But making a jump into the postseason is a whole different animal. Look at it this way: Last season, the Kings were 16-23 in games decided by 10 points or less. That's a .410 winning percentage.
Just looking at the playoffs from last season, no team in the Western Conference qualified with a winning percentage less than .545. In order to attain a playoff spot, the Kings would really have to turn around their ability to pull out tight games. They should certainly be better than the .410 they posted last season, but they'd have to make a serious leap to earn a postseason berth.

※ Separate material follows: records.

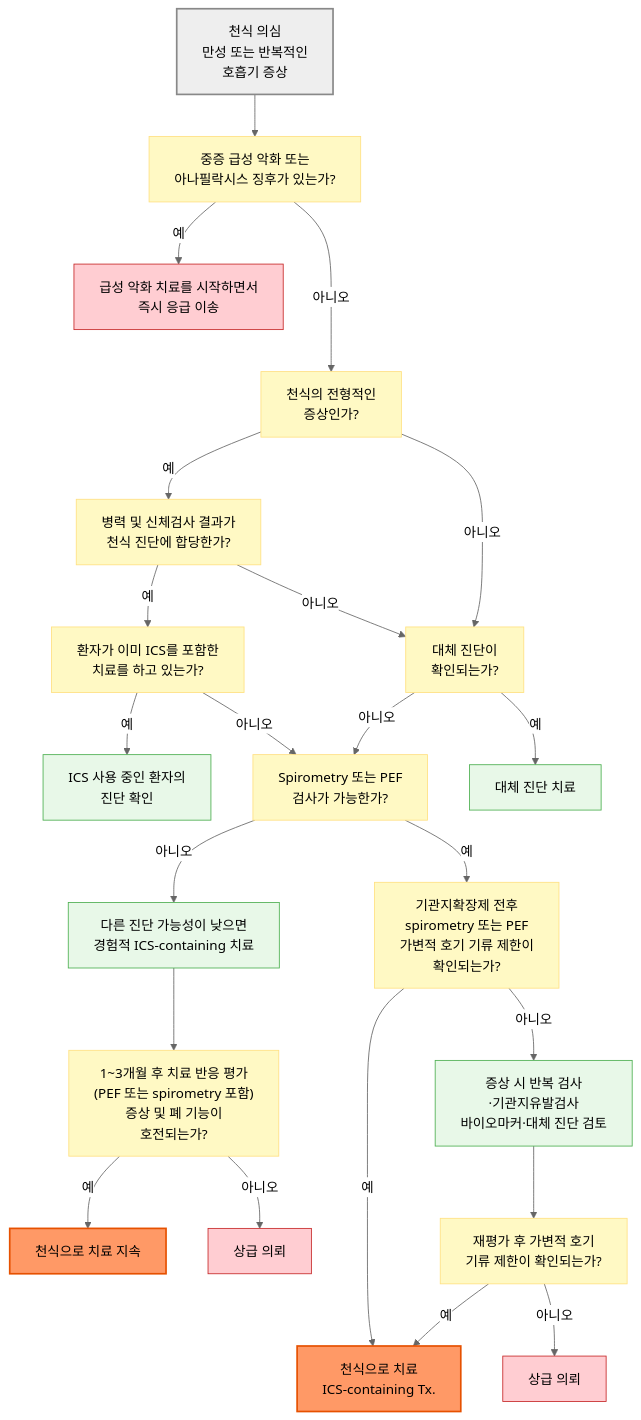
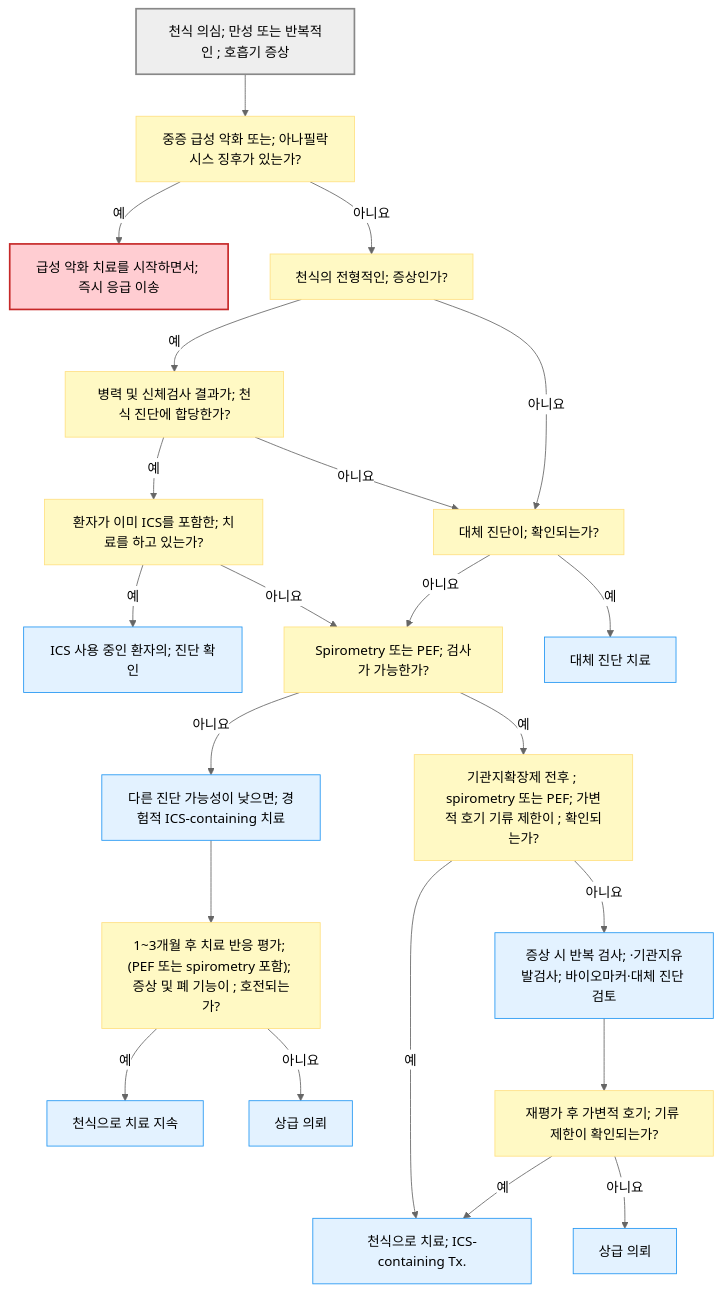
One commit to familyoh77/familyoh77 changed the first of 4 diagrams in 223_/071_-asthma.md. Above: the diagram before and after it, drawn with Mermaid (neutral theme). The commit also changed other lines of this file and 2 other files, not shown here.

````diff
--- a/223_/071_-asthma.md
+++ b/223_/071_-asthma.md
@@ -272,52 +272,51 @@
 ```mermaid
 flowchart TD
-    Start["천식 의심<br/>만성 또는 반복적인 <br/>호흡기 증상"]
-    Q1["천식의 전형적인<br/>증상인가?"]
-    Q2["병력 및 신체검사 결과가<br/>천식 진단에 합당한가?"]
-    Q3["환자가 이미 ICS를 포함한<br/>치료를 하고 있는가?"]
-    Q4["중증 급성 악화 또는<br/>아나필락시스 징후가 있는가?"]
-    Q5["Spirometry 또는 PEF<br/>검사가 가능한가?"]
-    Q6["기관지확장제 전후 <br/>spirometry 또는 PEF<br/>가변적 호기 기류 제한이 <br/>확인되는가?"]
-    Q7["대체 진단이<br/>확인되는가?"]
-    Q8["1~3개월 후 치료 반응 평가<br/>(PEF 또는 spirometry 포함)<br/>증상 및 폐 기능이 <br/>호전되는가?"]
-    Step1["ICS 사용 중인 환자의<br/>진단 확인"]
-    Empirical["다른 진단 가능성이 낮으면<br/>경험적 ICS-containing 치료"]
-    Urgent["급성 악화 치료를 시작하면서<br/>즉시 응급 이송"]
-    Repeat["증상 시 반복 검사<br/>·기관지유발검사<br/>바이오마커·대체 진단 검토"]
-    Q9["재평가 후 가변적 호기<br/>기류 제한이 확인되는가?"]
+    Start["`천식 의심; 만성 또는 반복적인 ; 호흡기 증상`"]
+    Q1["`천식의 전형적인; 증상인가?`"]
+    Q2["`병력 및 신체검사 결과가; 천식 진단에 합당한가?`"]
+    Q3["`환자가 이미 ICS를 포함한; 치료를 하고 있는가?`"]
+    Q4["`중증 급성 악화 또는; 아나필락시스 징후가 있는가?`"]
+    Q5["`Spirometry 또는 PEF; 검사가 가능한가?`"]
+    Q6["`기관지확장제 전후 ; spirometry 또는 PEF; 가변적 호기 기류 제한이 ; 확인되는가?`"]
+    Q7["`대체 진단이; 확인되는가?`"]
+    Q8["`1~3개월 후 치료 반응 평가; (PEF 또는 spirometry 포함); 증상 및 폐 기능이 ; 호전되는가?`"]
+    Step1["`ICS 사용 중인 환자의; 진단 확인`"]
+    Empirical["`다른 진단 가능성이 낮으면; 경험적 ICS-containing 치료`"]
+    Urgent["`급성 악화 치료를 시작하면서; 즉시 응급 이송`"]
+    Repeat["`증상 시 반복 검사; ·기관지유발검사; 바이오마커·대체 진단 검토`"]
+    Q9["`재평가 후 가변적 호기; 기류 제한이 확인되는가?`"]
     ResultAsthma2["천식으로 치료 지속"]
     ResultAlt["대체 진단 치료"]
     Refer["상급 의뢰"]
     Refer2["상급 의뢰"]
-    ResultAsthma3["천식으로 치료<br/>ICS-containing Tx."]
+    ResultAsthma3["`천식으로 치료; ICS-containing Tx.`"]
     Start --> Q4
     Q4 -- "예" --> Urgent
-    Q4 -- "아니오" ---> Q1
+    Q4 -- "아니요" --> Q1
     Q1 -- "예" --> Q2
-    Q1 -- "아니오" --> Q7
+    Q1 -- "아니요" --> Q7
     Q2 -- "예" --> Q3
-    Q2 -- "아니오" --> Q7
-    Q7 -- "아니오" --> Q5
+    Q2 -- "아니요" --> Q7
+    Q7 -- "아니요" --> Q5
     Q7 -- "예" --> ResultAlt
     Q3 -- "예" --> Step1
-    Q3 -- "아니오" --> Q5
-    Q5 -- "아니오" --> Empirical
+    Q3 -- "아니요" --> Q5
+    Q5 -- "아니요" --> Empirical
     Q5 -- "예" --> Q6
     Q6 -- "예" --> ResultAsthma3
-    Q6 -- "아니오" --> Repeat
+    Q6 -- "아니요" --> Repeat
     Repeat --> Q9
     Q9 -- "예" --> ResultAsthma3
-    Q9 -- "아니오" --> Refer
+    Q9 -- "아니요" --> Refer
     Empirical --> Q8
     Q8 -- "예" --> ResultAsthma2
-    Q8 -- "아니오" --> Refer2
-    classDef question fill:#fff9c4,stroke:#ffe082
-    classDef red fill:#ffcdd2,stroke:#c62828,stroke-width:1px
-    classDef green fill:#e8f8e8,stroke:#4caf50
-    class Q1,Q2,Q3,Q4,Q5,Q6,Q7,Q8,Q9 question
-    class Urgent,Refer,Refer2 red
-    class Step1,Repeat,Empirical,ResultAlt green
-    style Start fill:#eeeeee,stroke:#888888,stroke-width:2px
-    style ResultAsthma2 fill:#f96,stroke:#e65100,stroke-width:2px
-    style ResultAsthma3 fill:#f96,stroke:#e65100,stroke-width:2px
+    Q8 -- "아니요" --> Refer2
+    classDef start fill:#eee,stroke:#888,stroke-width:2px
+    classDef decision fill:#fff9c4,stroke:#ffe082
+    classDef emergency fill:#ffcdd2,stroke:#c62828,stroke-width:2px
+    classDef action fill:#e3f2ff,stroke:#2196f3
+    class Start start
+    class Q1,Q2,Q3,Q4,Q5,Q6,Q7,Q8,Q9 decision
+    class Urgent emergency
+    class Step1,Repeat,Empirical,ResultAlt,ResultAsthma2,ResultAsthma3,Refer,Refer2 action
 ```
````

It'd be different if the Kings had signed some experienced veterans this offseason. Then they'd have some leaders on the team who had been through it before, who know what it takes to get it done. But the players Sacramento added from the outside (Aaron Brooks and James Johnson) aren't players that have played on many successful teams.
Therefore, they can really only turn to the same guys who were in the locker room last season. And expecting them to make that big of an improvement in tight games just isn't realistic.
Also going against Sacramento is the difficulty of the Western Conference. As was previously mentioned, it took a .545 winning percentage to qualify for the playoffs last season. Of the eight teams that qualified, none of them appear to have taken a giant step back. They should all still be in the hunt.
You can also say the same of the non-playoff teams that finished ahead of the Kings, with the exception of Portland and Phoenix, and even then, neither of those teams figures to fall off dramatically.
How many games will the Kings win?
Portland is going with a youth movement. Its roster consists of six players either in their first or second year. They're talented young players, but they're young nonetheless. Portland should take a step back.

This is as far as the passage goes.